▶ [Exercise requirements]
For the word "blue", count the lines of the data that include it and give only the total.

▶ [Input data]
--- START ---

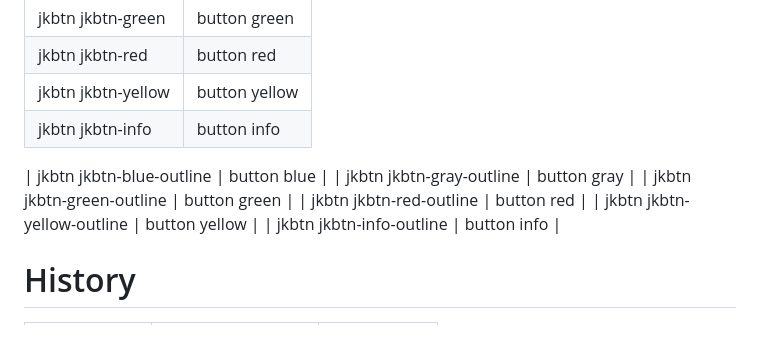
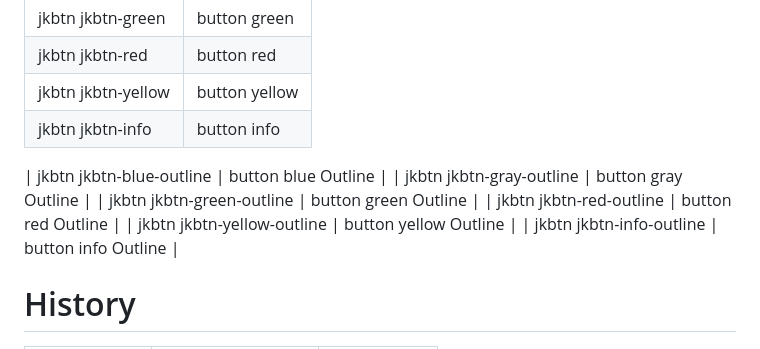
Before and after one commit to JKCSS-CSS-Framework/JKCSS-Framework, a Markdown page: README.md, the part around the change. Drawn GitHub-style.

Commit message:
Update
Co-Authored-By: JehanKandy  <jehankandy@gmail.com>
Co-Authored-By: Vinura Pathirana <154809219+VinuraPathirana@users.noreply.github.com>

```diff
--- a/README.md
+++ b/README.md
@@ -42,12 +42,12 @@ All previous releases in [JKCSS](https://github.com/JKCSS/JKCSS-Framework)
 | jkbtn jkbtn-yellow | button yellow |
 | jkbtn jkbtn-info | button info |
 
-| jkbtn jkbtn-blue-outline | button blue |
-| jkbtn jkbtn-gray-outline | button gray |
-| jkbtn jkbtn-green-outline | button green |
-| jkbtn jkbtn-red-outline | button red |
-| jkbtn jkbtn-yellow-outline | button yellow |
-| jkbtn jkbtn-info-outline | button info |
+| jkbtn jkbtn-blue-outline | button blue Outline  |
+| jkbtn jkbtn-gray-outline | button gray Outline  |
+| jkbtn jkbtn-green-outline | button green Outline  |
+| jkbtn jkbtn-red-outline | button red Outline  |
+| jkbtn jkbtn-yellow-outline | button yellow Outline  |
+| jkbtn jkbtn-info-outline | button info Outline  |
 
 # History
 
```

--- END ---

▶ [Written response]
2